| WORK INSTRUCTION |
Each record should be given again exactly as it appears, with no image included.

[DATA SECTION — start]

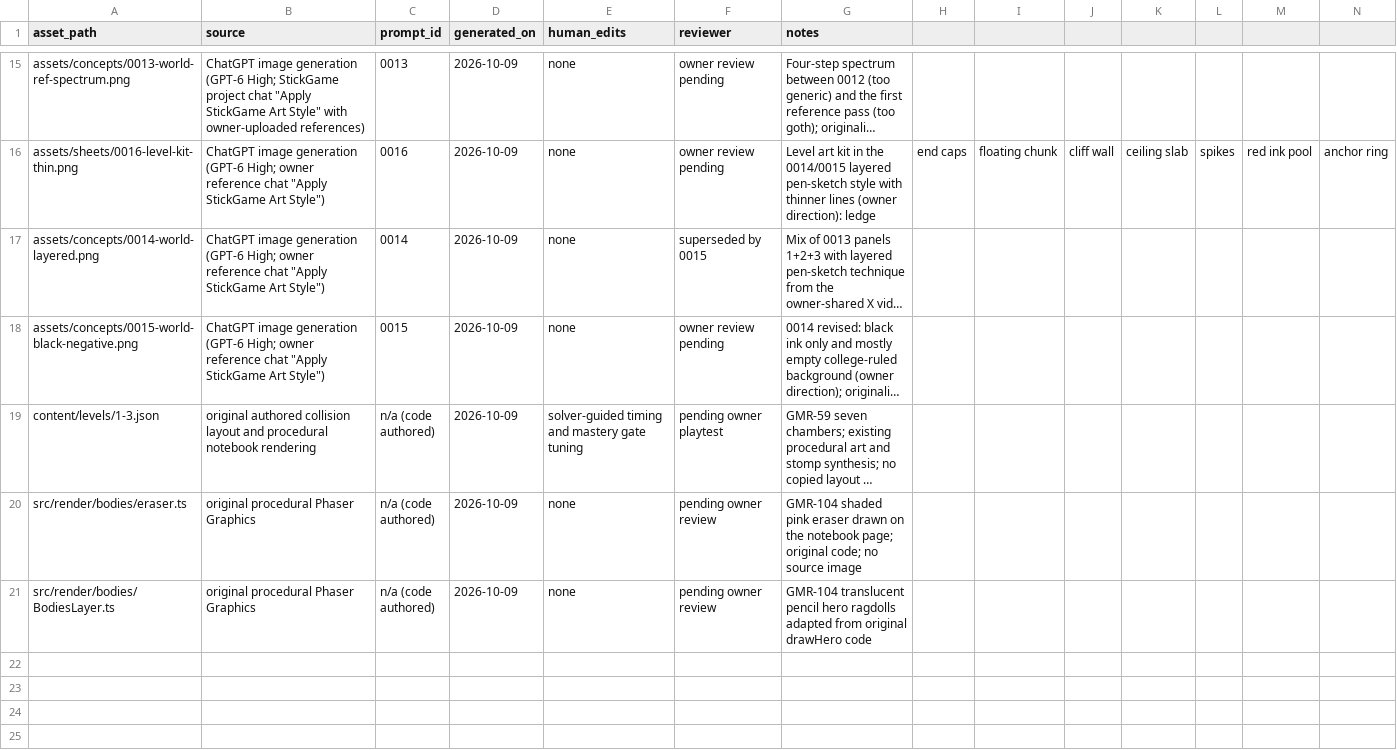
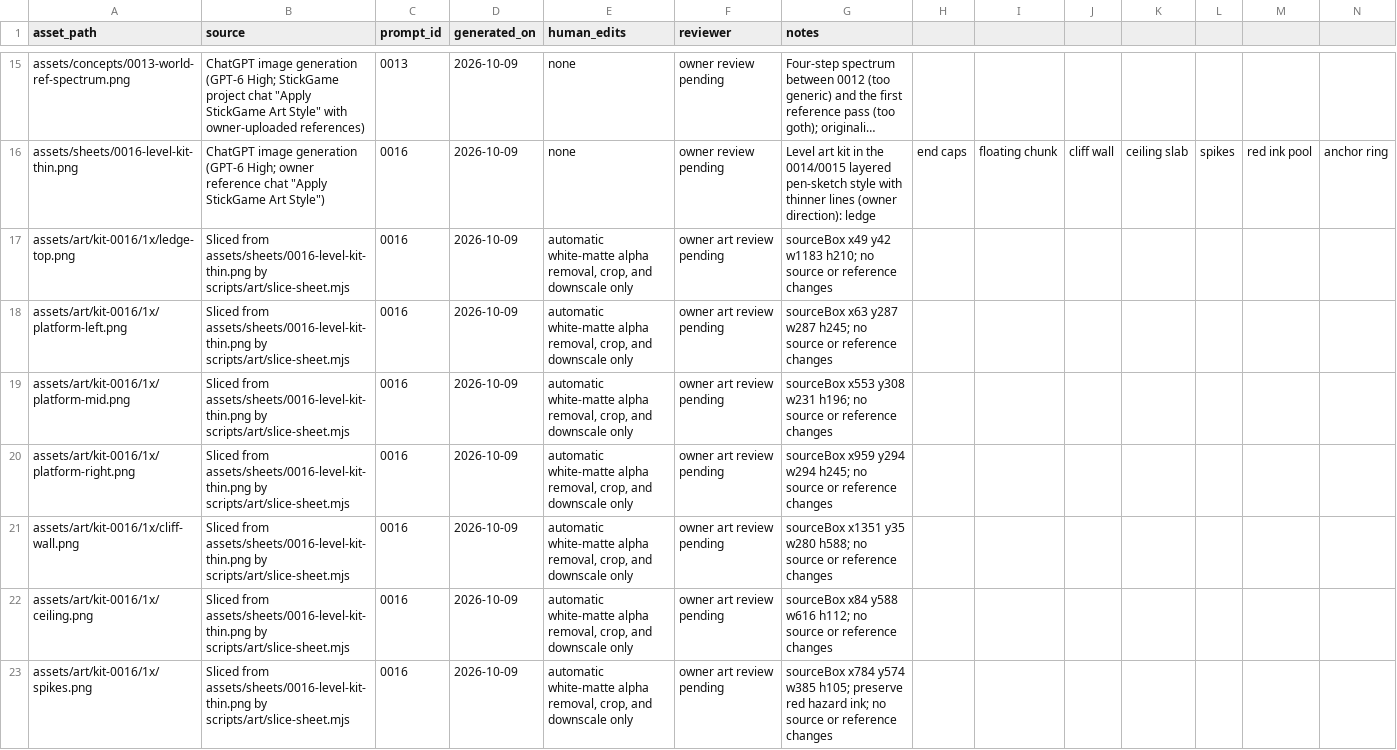
Before and after one commit to kaus-h/stickgame, a CSV file: assets/provenance.csv, drawn as a sheet; only a part is shown, gaps mark what is left out; the shorter side is filled out with more unchanged rows; long unchanged cells end in …; rows hold the shown columns only; the diff covers the shown part only; the diff names each change by its address in the sheet, - before the commit and + after, or states it on an @@ line.

```diff
--- a/assets/provenance.csv
+++ b/assets/provenance.csv
+row 17: assets/art/kit-0016/1x/ledge-top.png | Sliced from assets/sheets/0016-level-kit-thin.png by scripts/art/slice-sheet.mjs | 0016 | 2026-10-09 | automatic white-matte alpha removal, crop, and downscale only | owner art review pending | sourceBox x49 y42 w1183 h210; no source or reference changes
+row 18: assets/art/kit-0016/1x/platform-left.png | Sliced from assets/sheets/0016-level-kit-thin.png by scripts/art/slice-sheet.mjs | 0016 | 2026-10-09 | automatic white-matte alpha removal, crop, and downscale only | owner art review pending | sourceBox x63 y287 w287 h245; no source or reference changes
+row 19: assets/art/kit-0016/1x/platform-mid.png | Sliced from assets/sheets/0016-level-kit-thin.png by scripts/art/slice-sheet.mjs | 0016 | 2026-10-09 | automatic white-matte alpha removal, crop, and downscale only | owner art review pending | sourceBox x553 y308 w231 h196; no source or reference changes
+row 20: assets/art/kit-0016/1x/platform-right.png | Sliced from assets/sheets/0016-level-kit-thin.png by scripts/art/slice-sheet.mjs | 0016 | 2026-10-09 | automatic white-matte alpha removal, crop, and downscale only | owner art review pending | sourceBox x959 y294 w294 h245; no source or reference changes
+row 21: assets/art/kit-0016/1x/cliff-wall.png | Sliced from assets/sheets/0016-level-kit-thin.png by scripts/art/slice-sheet.mjs | 0016 | 2026-10-09 | automatic white-matte alpha removal, crop, and downscale only | owner art review pending | sourceBox x1351 y35 w280 h588; no source or reference changes
+row 22: assets/art/kit-0016/1x/ceiling.png | Sliced from assets/sheets/0016-level-kit-thin.png by scripts/art/slice-sheet.mjs | 0016 | 2026-10-09 | automatic white-matte alpha removal, crop, and downscale only | owner art review pending | sourceBox x84 y588 w616 h112; no source or reference changes
+row 23: assets/art/kit-0016/1x/spikes.png | Sliced from assets/sheets/0016-level-kit-thin.png by scripts/art/slice-sheet.mjs | 0016 | 2026-10-09 | automatic white-matte alpha removal, crop, and downscale only | owner art review pending | sourceBox x784 y574 w385 h105; preserve red hazard ink; no source or reference changes
```
Also changed, not shown: 7 added rows elsewhere in this file, 43 other files.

[DATA SECTION — finish]

| PROBLEM SOLUTION |
Before and after one commit to kaus-h/stickgame, a CSV file: assets/provenance.csv, drawn as a sheet; only a part is shown, gaps mark what is left out; the shorter side is filled out with more unchanged rows; long unchanged cells end in …; rows hold the shown columns only; the diff covers the shown part only; the diff names each change by its address in the sheet, - before the commit and + after, or states it on an @@ line.

```diff
--- a/assets/provenance.csv
+++ b/assets/provenance.csv
+row 17: assets/art/kit-0016/1x/ledge-top.png | Sliced from assets/sheets/0016-level-kit-thin.png by scripts/art/slice-sheet.mjs | 0016 | 2026-10-09 | automatic white-matte alpha removal, crop, and downscale only | owner art review pending | sourceBox x49 y42 w1183 h210; no source or reference changes
+row 18: assets/art/kit-0016/1x/platform-left.png | Sliced from assets/sheets/0016-level-kit-thin.png by scripts/art/slice-sheet.mjs | 0016 | 2026-10-09 | automatic white-matte alpha removal, crop, and downscale only | owner art review pending | sourceBox x63 y287 w287 h245; no source or reference changes
+row 19: assets/art/kit-0016/1x/platform-mid.png | Sliced from assets/sheets/0016-level-kit-thin.png by scripts/art/slice-sheet.mjs | 0016 | 2026-10-09 | automatic white-matte alpha removal, crop, and downscale only | owner art review pending | sourceBox x553 y308 w231 h196; no source or reference changes
+row 20: assets/art/kit-0016/1x/platform-right.png | Sliced from assets/sheets/0016-level-kit-thin.png by scripts/art/slice-sheet.mjs | 0016 | 2026-10-09 | automatic white-matte alpha removal, crop, and downscale only | owner art review pending | sourceBox x959 y294 w294 h245; no source or reference changes
+row 21: assets/art/kit-0016/1x/cliff-wall.png | Sliced from assets/sheets/0016-level-kit-thin.png by scripts/art/slice-sheet.mjs | 0016 | 2026-10-09 | automatic white-matte alpha removal, crop, and downscale only | owner art review pending | sourceBox x1351 y35 w280 h588; no source or reference changes
+row 22: assets/art/kit-0016/1x/ceiling.png | Sliced from assets/sheets/0016-level-kit-thin.png by scripts/art/slice-sheet.mjs | 0016 | 2026-10-09 | automatic white-matte alpha removal, crop, and downscale only | owner art review pending | sourceBox x84 y588 w616 h112; no source or reference changes
+row 23: assets/art/kit-0016/1x/spikes.png | Sliced from assets/sheets/0016-level-kit-thin.png by scripts/art/slice-sheet.mjs | 0016 | 2026-10-09 | automatic white-matte alpha removal, crop, and downscale only | owner art review pending | sourceBox x784 y574 w385 h105; preserve red hazard ink; no source or reference changes
```
Also changed, not shown: 7 added rows elsewhere in this file, 43 other files.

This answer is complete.